*** Task input ***
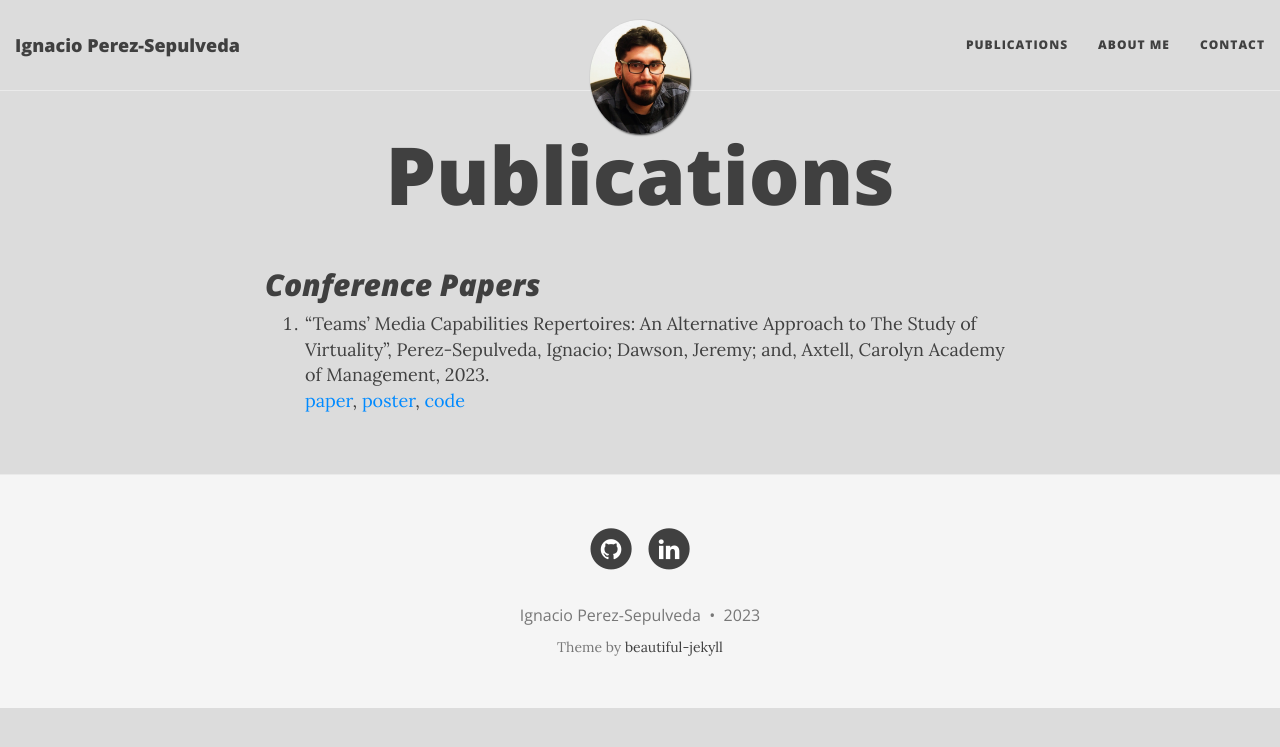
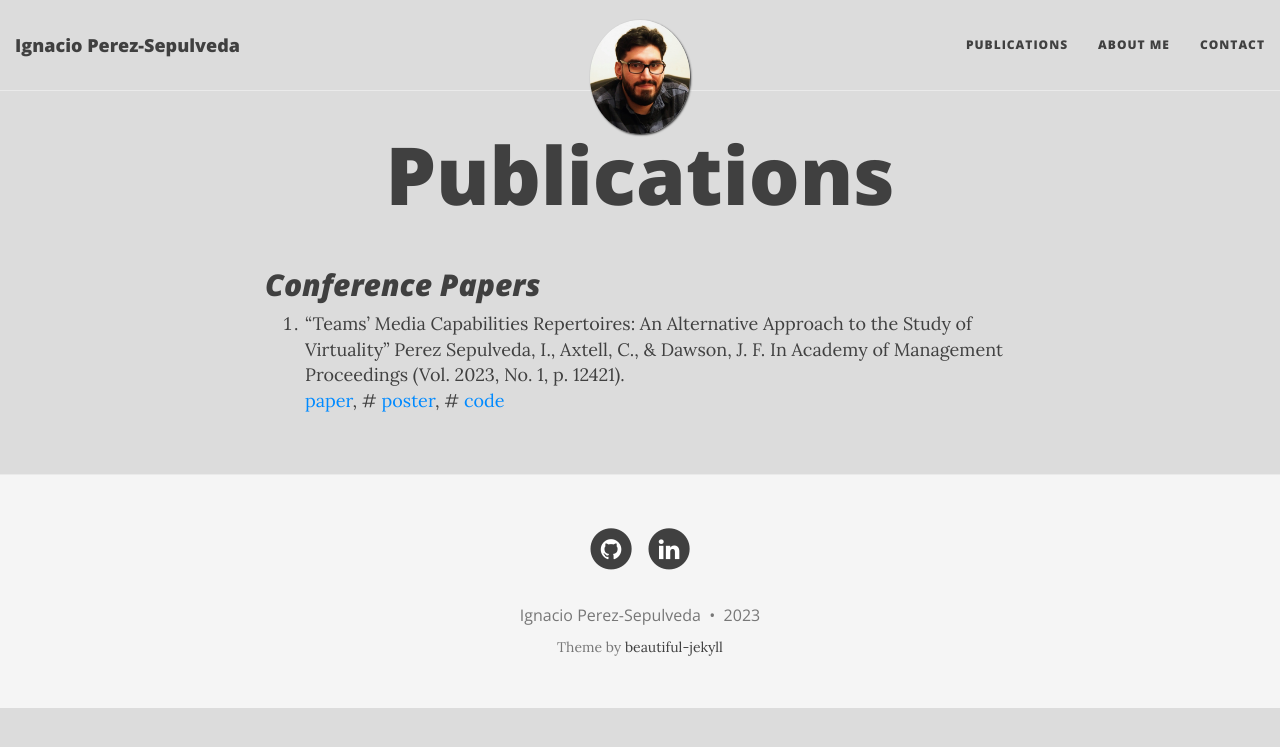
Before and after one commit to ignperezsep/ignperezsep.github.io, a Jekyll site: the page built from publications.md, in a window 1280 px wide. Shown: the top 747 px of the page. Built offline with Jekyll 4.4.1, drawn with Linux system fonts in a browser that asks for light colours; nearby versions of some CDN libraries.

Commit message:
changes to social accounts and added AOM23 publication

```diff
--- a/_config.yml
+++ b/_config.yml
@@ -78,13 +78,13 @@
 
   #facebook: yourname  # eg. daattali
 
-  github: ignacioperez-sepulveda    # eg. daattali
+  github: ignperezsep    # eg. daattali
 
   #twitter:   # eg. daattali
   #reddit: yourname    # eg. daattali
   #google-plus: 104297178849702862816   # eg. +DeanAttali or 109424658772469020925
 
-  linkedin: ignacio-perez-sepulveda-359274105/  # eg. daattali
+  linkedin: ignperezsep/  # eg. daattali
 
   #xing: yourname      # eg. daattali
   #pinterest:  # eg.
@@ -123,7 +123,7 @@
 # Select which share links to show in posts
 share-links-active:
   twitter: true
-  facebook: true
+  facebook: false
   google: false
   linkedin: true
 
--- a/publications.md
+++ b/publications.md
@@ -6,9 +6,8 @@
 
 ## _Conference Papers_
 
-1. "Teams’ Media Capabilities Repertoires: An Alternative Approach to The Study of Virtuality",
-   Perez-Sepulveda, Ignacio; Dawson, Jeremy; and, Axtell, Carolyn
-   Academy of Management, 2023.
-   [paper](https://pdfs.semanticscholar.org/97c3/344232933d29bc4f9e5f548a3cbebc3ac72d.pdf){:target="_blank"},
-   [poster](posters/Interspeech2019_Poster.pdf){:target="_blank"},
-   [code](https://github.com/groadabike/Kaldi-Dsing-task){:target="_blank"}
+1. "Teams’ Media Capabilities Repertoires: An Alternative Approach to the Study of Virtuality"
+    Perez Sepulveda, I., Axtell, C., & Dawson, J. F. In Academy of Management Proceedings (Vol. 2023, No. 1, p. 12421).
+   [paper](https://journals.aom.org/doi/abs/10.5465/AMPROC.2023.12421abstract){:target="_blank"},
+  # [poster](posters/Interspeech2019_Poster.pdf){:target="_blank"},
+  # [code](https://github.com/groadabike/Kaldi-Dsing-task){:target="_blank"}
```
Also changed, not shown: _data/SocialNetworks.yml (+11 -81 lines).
*** End of Task input ***
*** Task input ***
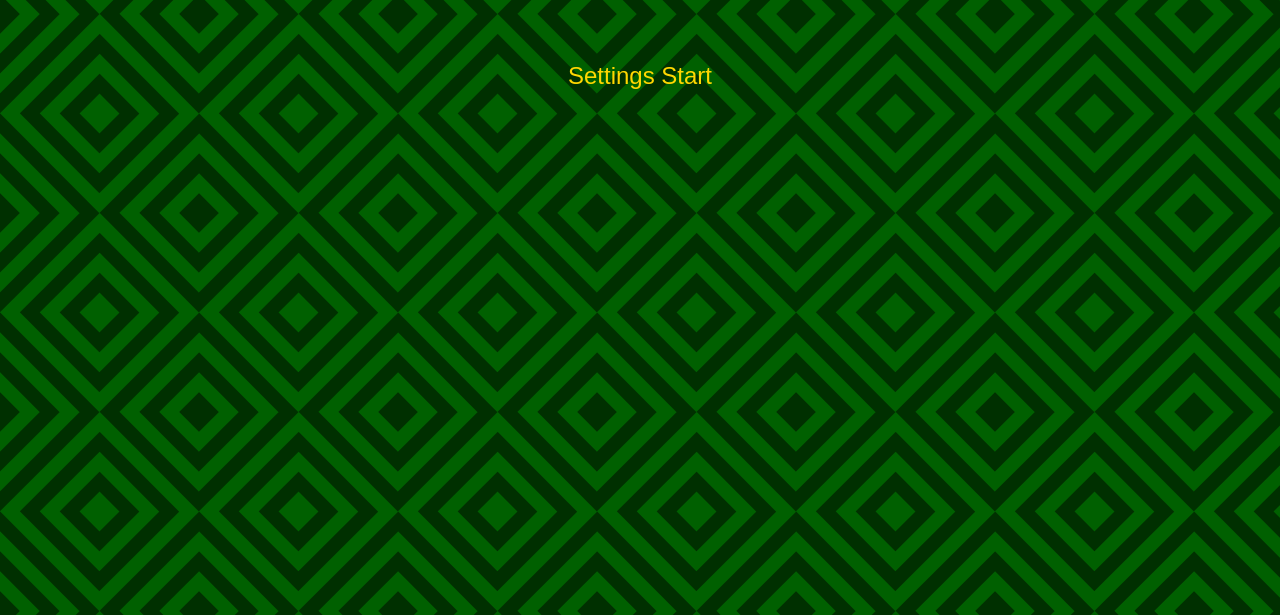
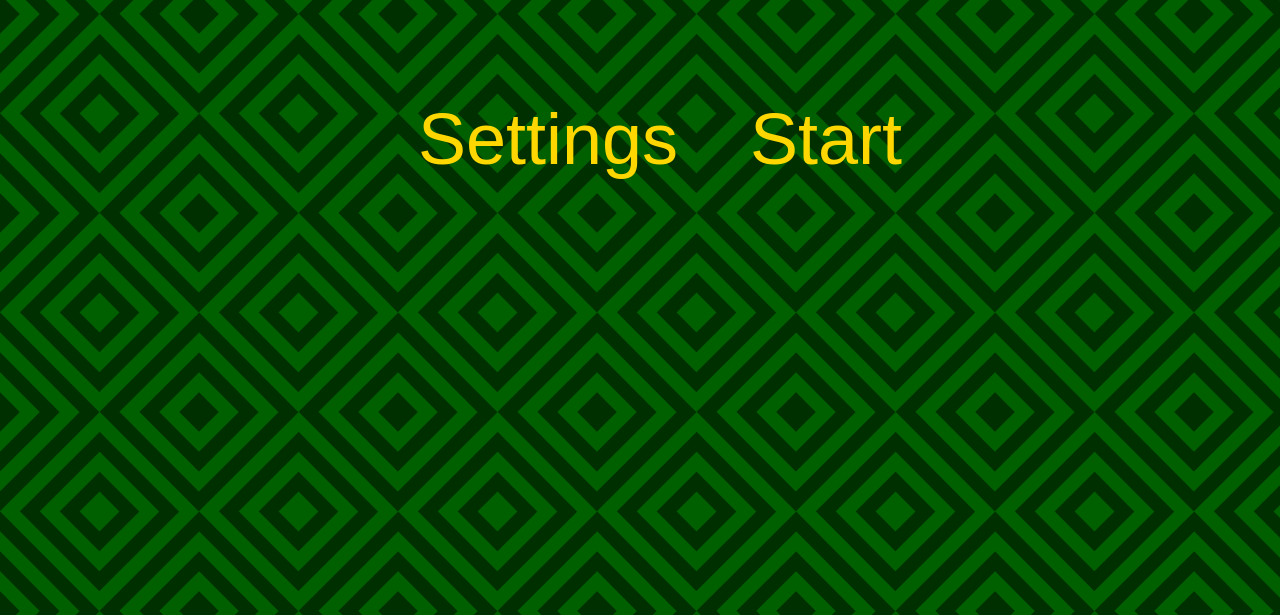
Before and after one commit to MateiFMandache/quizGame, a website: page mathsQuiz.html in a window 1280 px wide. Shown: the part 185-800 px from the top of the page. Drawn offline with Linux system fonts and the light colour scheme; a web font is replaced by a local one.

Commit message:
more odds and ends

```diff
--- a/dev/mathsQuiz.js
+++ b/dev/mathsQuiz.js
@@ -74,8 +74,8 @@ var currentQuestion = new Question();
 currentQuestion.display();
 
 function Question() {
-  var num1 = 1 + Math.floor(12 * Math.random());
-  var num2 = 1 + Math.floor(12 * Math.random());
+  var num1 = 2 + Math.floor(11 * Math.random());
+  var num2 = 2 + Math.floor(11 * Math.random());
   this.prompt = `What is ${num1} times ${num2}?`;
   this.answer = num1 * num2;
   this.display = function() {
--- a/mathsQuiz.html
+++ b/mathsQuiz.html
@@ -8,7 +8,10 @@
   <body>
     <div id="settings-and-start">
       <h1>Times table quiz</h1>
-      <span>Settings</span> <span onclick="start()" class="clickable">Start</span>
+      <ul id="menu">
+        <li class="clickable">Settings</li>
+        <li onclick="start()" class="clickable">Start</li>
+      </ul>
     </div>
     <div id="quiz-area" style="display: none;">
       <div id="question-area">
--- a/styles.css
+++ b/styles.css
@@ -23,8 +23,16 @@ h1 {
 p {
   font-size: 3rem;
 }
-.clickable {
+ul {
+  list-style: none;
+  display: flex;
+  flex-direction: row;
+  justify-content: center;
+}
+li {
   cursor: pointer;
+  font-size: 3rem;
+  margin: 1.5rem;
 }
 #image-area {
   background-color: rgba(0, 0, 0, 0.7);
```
*** End of Task input ***
Locate and copy each line in the data above that includes the word "clickable".

**Response to this task**.
-      <span>Settings</span> <span onclick="start()" class="clickable">Start</span>
+        <li class="clickable">Settings</li>
+        <li onclick="start()" class="clickable">Start</li>
-.clickable {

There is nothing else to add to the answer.